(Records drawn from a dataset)

··········

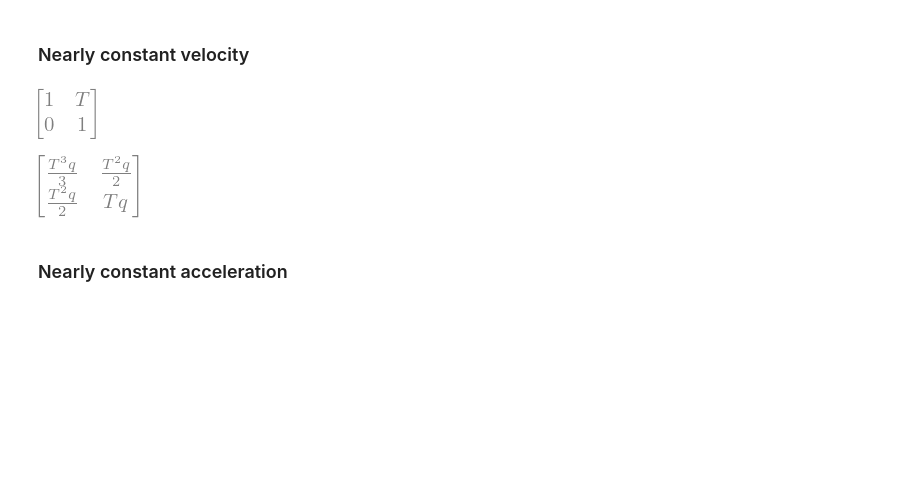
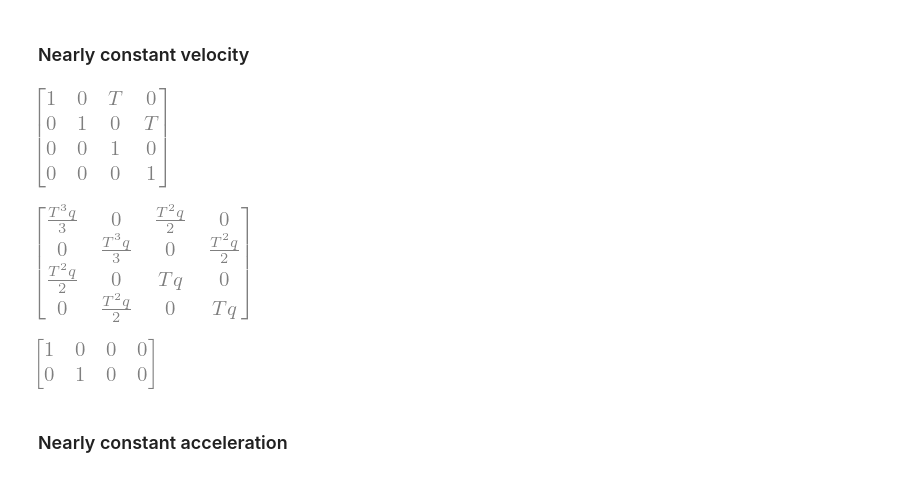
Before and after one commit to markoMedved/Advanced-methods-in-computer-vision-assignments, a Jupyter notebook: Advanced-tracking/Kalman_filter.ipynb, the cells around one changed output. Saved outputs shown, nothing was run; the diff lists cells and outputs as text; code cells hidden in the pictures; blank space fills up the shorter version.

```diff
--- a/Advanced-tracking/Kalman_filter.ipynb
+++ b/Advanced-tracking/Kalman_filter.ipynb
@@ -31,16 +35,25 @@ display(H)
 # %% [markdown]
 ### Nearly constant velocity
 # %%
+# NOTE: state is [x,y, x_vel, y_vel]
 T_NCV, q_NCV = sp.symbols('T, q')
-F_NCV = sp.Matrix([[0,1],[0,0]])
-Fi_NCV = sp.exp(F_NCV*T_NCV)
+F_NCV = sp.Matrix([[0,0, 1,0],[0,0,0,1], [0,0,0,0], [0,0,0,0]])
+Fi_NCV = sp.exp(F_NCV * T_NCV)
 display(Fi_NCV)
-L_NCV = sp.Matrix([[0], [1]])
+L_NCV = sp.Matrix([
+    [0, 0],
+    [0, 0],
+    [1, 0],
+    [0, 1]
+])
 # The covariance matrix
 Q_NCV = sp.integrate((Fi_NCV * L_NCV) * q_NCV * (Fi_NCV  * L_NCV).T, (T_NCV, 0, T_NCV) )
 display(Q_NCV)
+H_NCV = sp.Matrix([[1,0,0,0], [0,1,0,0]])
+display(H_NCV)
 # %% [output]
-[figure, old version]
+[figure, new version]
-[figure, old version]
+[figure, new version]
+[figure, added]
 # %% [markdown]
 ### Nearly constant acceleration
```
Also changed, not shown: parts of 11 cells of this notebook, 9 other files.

··········

Work item » Lines with "Nearly": find them in the data and copy each one.

Response area »
 ### Nearly constant velocity
 ### Nearly constant acceleration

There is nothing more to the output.